======== EXTRACTED INFORMATION ========

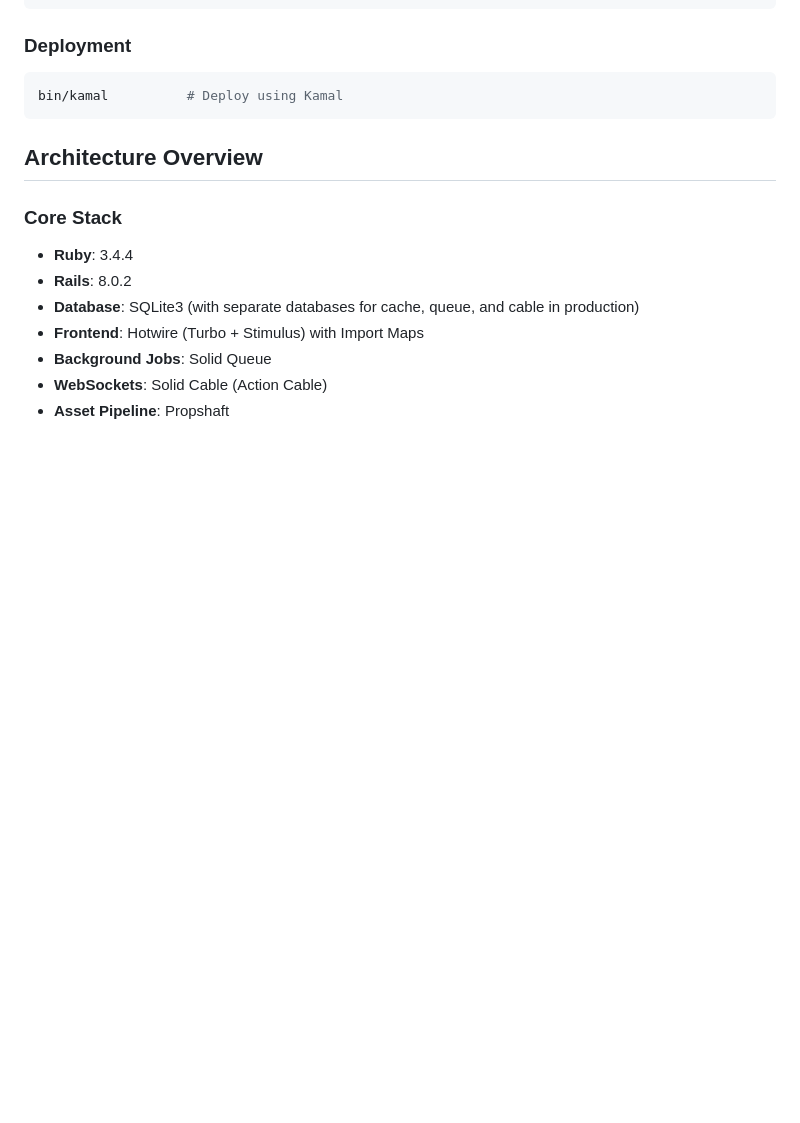
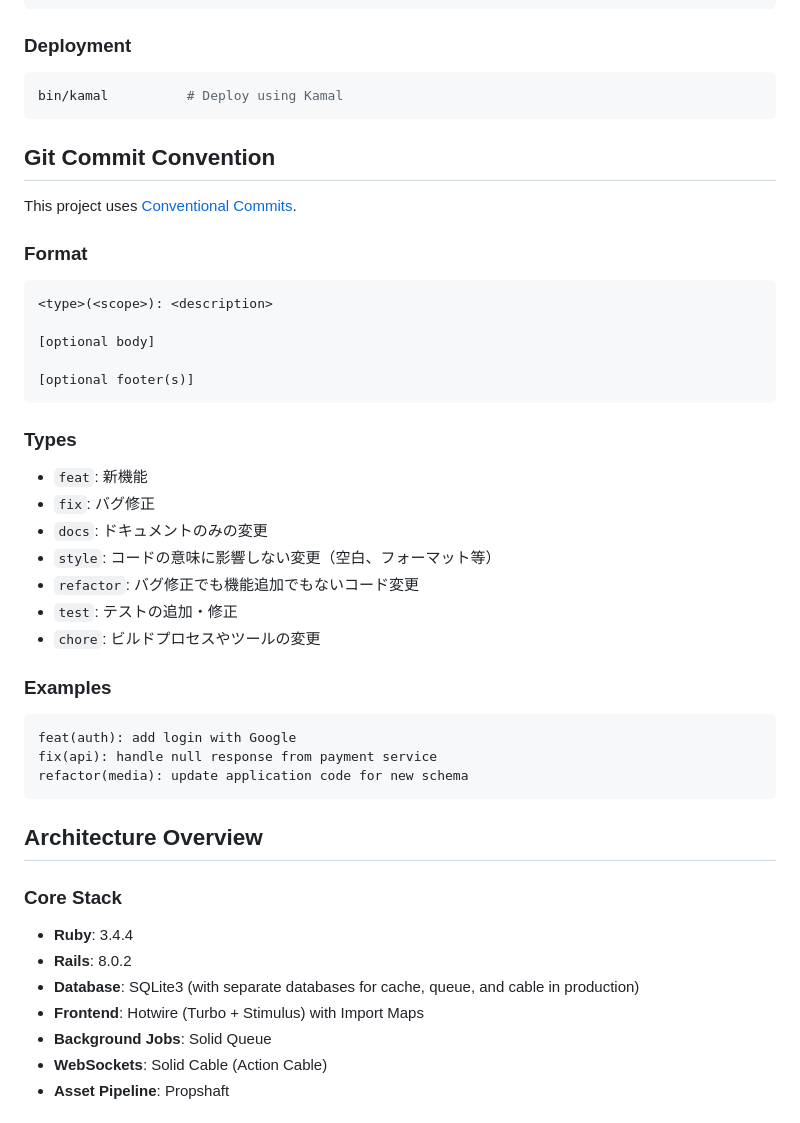
Before and after one commit to a-suenami/tg_haguruma_haguruma, a Markdown page: CLAUDE.md, the part around the change. Rendered like a GitHub page; blank space fills up the shorter version.

Commit message:
docs(claude): add conventional commits convention
Add Git Commit Convention section to CLAUDE.md to ensure
consistent commit message format across the project.

````diff
--- a/CLAUDE.md
+++ b/CLAUDE.md
@@ -51,6 +51,35 @@ bin/rails c        # Shorthand for console
 ### Deployment
 ```bash
 bin/kamal          # Deploy using Kamal
+```
+
+## Git Commit Convention
+
+This project uses [Conventional Commits](https://www.conventionalcommits.org/).
+
+### Format
+```
+<type>(<scope>): <description>
+
+[optional body]
+
+[optional footer(s)]
+```
+
+### Types
+- `feat`: 新機能
+- `fix`: バグ修正
+- `docs`: ドキュメントのみの変更
+- `style`: コードの意味に影響しない変更（空白、フォーマット等）
+- `refactor`: バグ修正でも機能追加でもないコード変更
+- `test`: テストの追加・修正
+- `chore`: ビルドプロセスやツールの変更
+
+### Examples
+```
+feat(auth): add login with Google
+fix(api): handle null response from payment service
+refactor(media): update application code for new schema
 ```
 
 ## Architecture Overview
````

========

» HOW TO COMPLETE THIS TASK:
Would you copy every line of the entries that includes the word "feat"?

» RESULT FOR THIS TASK:
+- `feat`: 新機能
+feat(auth): add login with Google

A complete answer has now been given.